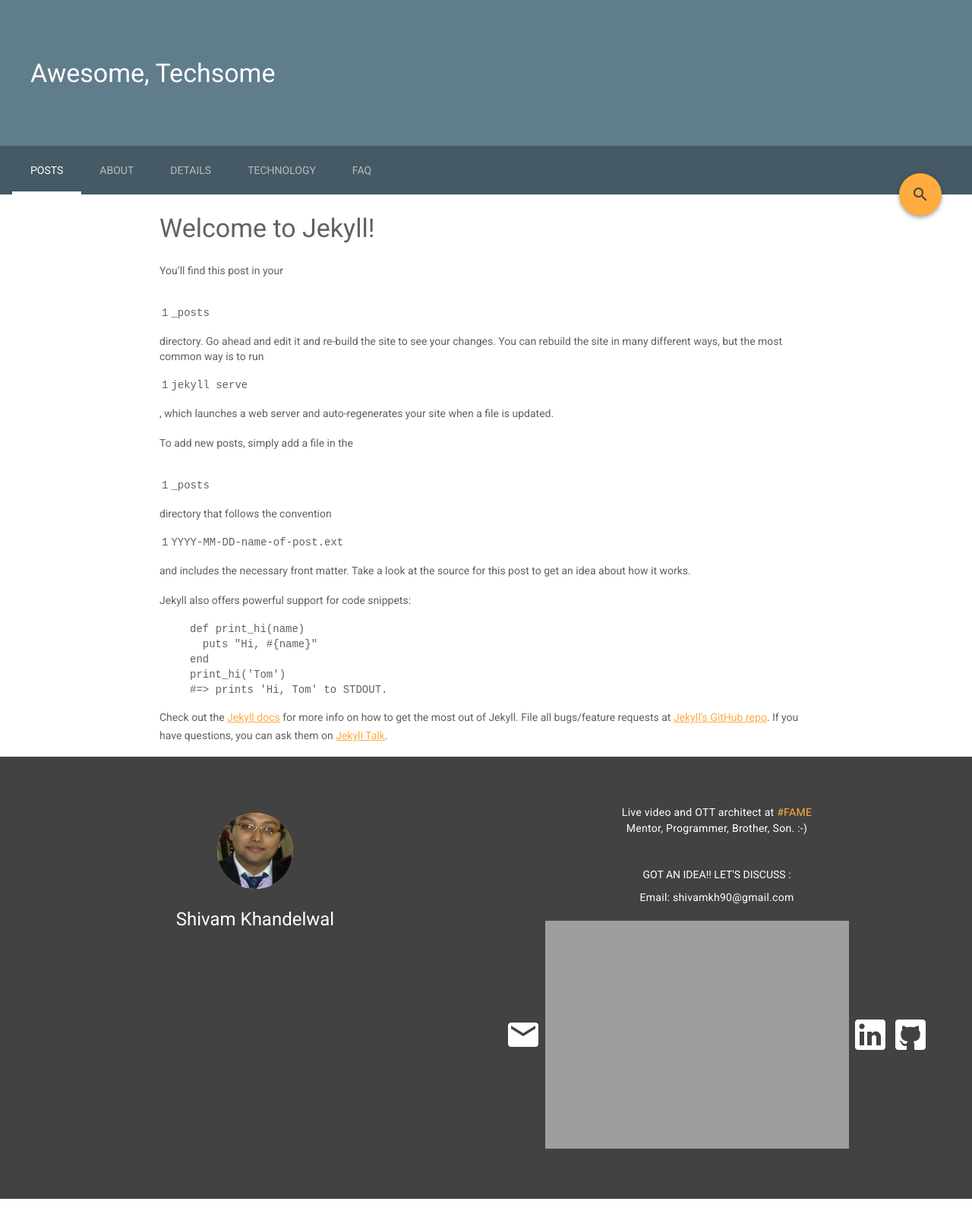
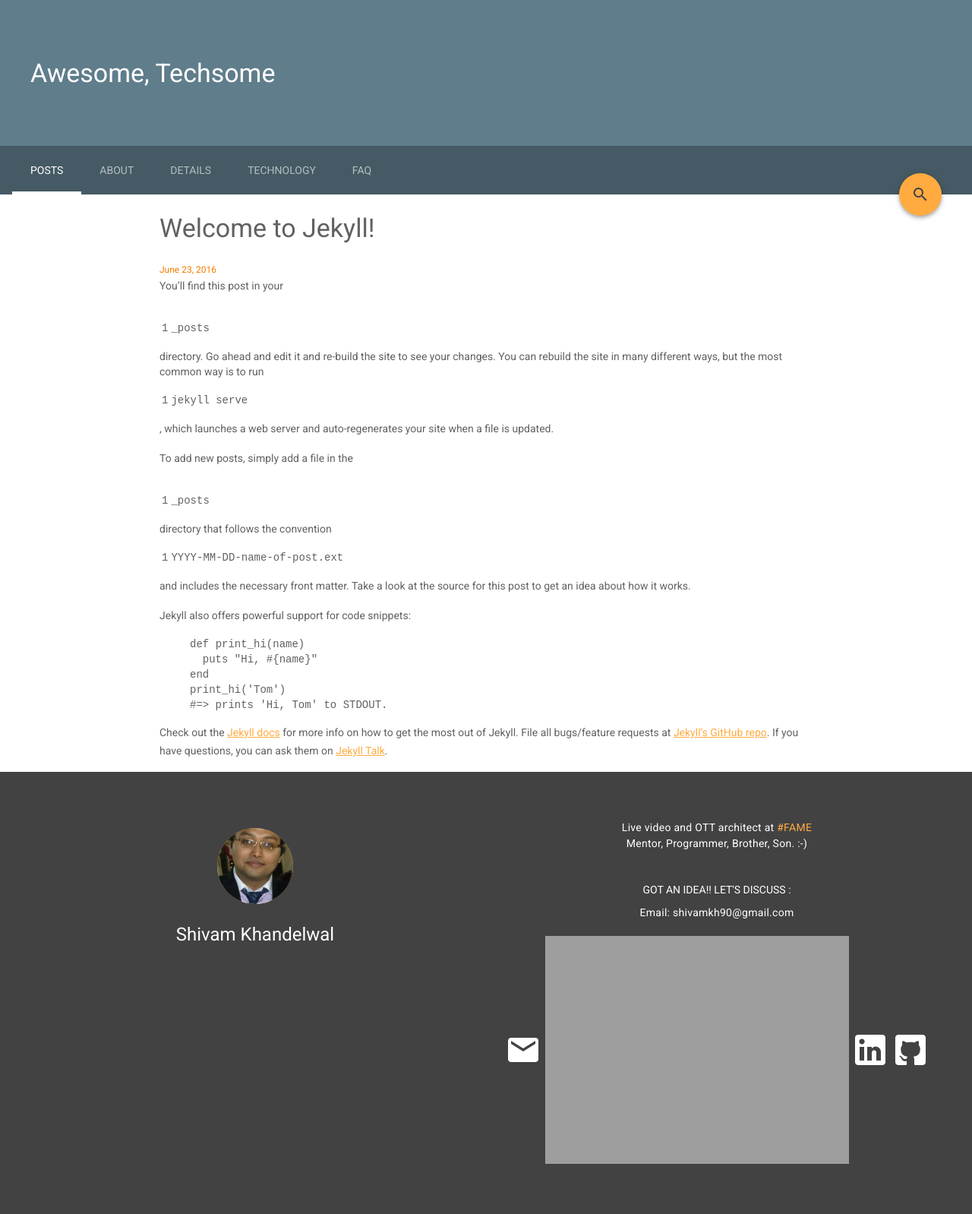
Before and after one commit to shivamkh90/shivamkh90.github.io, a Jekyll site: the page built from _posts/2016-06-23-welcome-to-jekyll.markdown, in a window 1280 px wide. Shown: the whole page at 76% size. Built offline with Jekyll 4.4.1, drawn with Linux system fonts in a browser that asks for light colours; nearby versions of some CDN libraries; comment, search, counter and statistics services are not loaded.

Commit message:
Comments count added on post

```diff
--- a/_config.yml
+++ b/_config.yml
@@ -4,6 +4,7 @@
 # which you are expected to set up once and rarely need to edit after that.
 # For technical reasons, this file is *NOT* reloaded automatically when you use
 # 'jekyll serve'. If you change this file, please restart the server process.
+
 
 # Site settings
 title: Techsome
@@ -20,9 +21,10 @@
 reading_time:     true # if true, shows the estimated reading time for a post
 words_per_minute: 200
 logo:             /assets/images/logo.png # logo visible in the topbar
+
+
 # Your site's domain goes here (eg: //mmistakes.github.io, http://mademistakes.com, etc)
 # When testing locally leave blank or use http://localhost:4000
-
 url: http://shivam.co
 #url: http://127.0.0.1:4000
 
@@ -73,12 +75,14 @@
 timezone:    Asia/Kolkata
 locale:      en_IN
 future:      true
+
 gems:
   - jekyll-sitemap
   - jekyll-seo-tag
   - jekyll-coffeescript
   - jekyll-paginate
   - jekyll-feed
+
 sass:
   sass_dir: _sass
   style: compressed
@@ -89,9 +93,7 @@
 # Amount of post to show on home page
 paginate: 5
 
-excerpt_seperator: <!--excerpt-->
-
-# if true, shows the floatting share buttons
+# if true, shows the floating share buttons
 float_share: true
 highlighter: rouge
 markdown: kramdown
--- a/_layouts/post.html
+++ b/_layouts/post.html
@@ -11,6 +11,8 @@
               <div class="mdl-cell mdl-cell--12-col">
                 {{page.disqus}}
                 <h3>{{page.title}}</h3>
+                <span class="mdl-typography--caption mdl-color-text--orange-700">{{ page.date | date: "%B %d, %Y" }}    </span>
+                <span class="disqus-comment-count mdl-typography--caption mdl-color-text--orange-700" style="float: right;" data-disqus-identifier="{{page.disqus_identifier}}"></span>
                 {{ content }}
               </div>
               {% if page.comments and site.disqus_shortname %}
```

#####

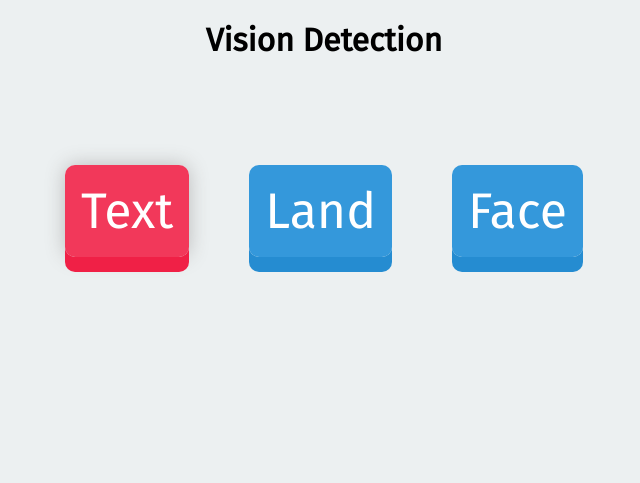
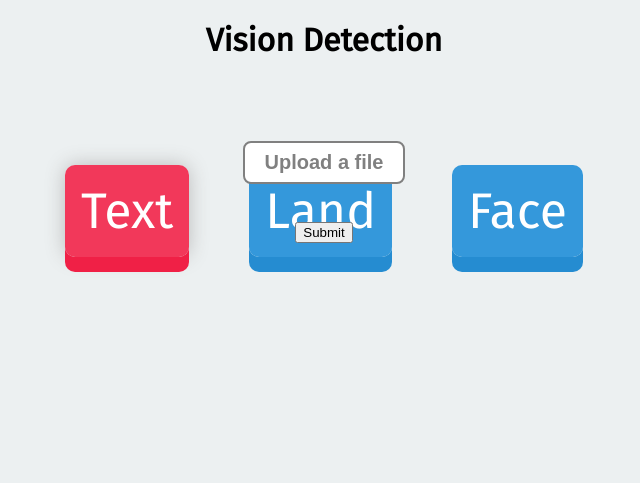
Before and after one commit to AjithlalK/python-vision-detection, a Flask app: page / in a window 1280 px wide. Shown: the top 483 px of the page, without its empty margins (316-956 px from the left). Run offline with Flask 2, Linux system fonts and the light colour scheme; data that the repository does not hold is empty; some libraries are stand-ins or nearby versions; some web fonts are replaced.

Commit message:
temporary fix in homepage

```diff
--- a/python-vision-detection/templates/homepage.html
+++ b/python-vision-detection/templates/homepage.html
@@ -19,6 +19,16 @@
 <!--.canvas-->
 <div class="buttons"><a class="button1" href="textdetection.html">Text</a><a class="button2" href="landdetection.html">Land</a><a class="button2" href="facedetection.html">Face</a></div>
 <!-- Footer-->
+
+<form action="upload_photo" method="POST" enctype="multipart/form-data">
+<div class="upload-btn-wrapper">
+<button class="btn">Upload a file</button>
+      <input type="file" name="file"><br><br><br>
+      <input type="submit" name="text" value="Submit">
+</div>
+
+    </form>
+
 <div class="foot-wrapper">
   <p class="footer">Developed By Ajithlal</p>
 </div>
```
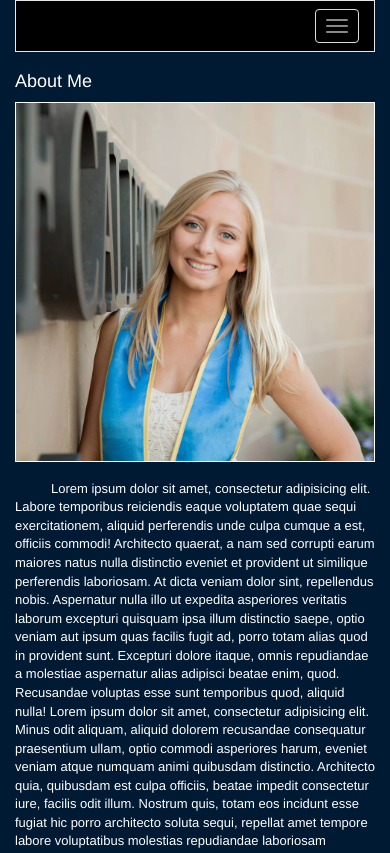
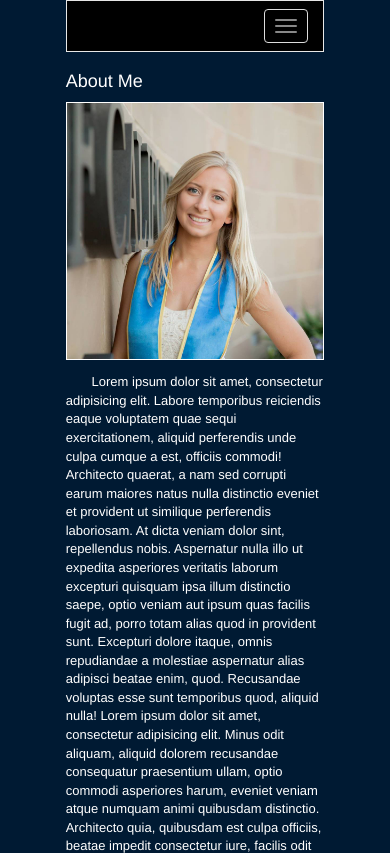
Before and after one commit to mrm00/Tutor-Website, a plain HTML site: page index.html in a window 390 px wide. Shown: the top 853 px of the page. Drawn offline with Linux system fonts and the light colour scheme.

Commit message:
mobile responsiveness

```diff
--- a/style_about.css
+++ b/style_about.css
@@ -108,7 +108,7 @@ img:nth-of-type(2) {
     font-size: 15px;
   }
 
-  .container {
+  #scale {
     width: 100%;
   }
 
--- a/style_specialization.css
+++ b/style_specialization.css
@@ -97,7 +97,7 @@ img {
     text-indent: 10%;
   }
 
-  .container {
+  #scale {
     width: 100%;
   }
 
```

#####

**Work order**
Using the material above, return every line that holds the string "html".

**Written reply**
--- a/_layouts/post.html
+++ b/_layouts/post.html
--- a/python-vision-detection/templates/homepage.html
+++ b/python-vision-detection/templates/homepage.html
 <div class="buttons"><a class="button1" href="textdetection.html">Text</a><a class="button2" href="landdetection.html">Land</a><a class="button2" href="facedetection.html">Face</a></div>
Before and after one commit to mrm00/Tutor-Website, a plain HTML site: page index.html in a window 390 px wide. Shown: the top 853 px of the page. Drawn offline with Linux system fonts and the light colour scheme.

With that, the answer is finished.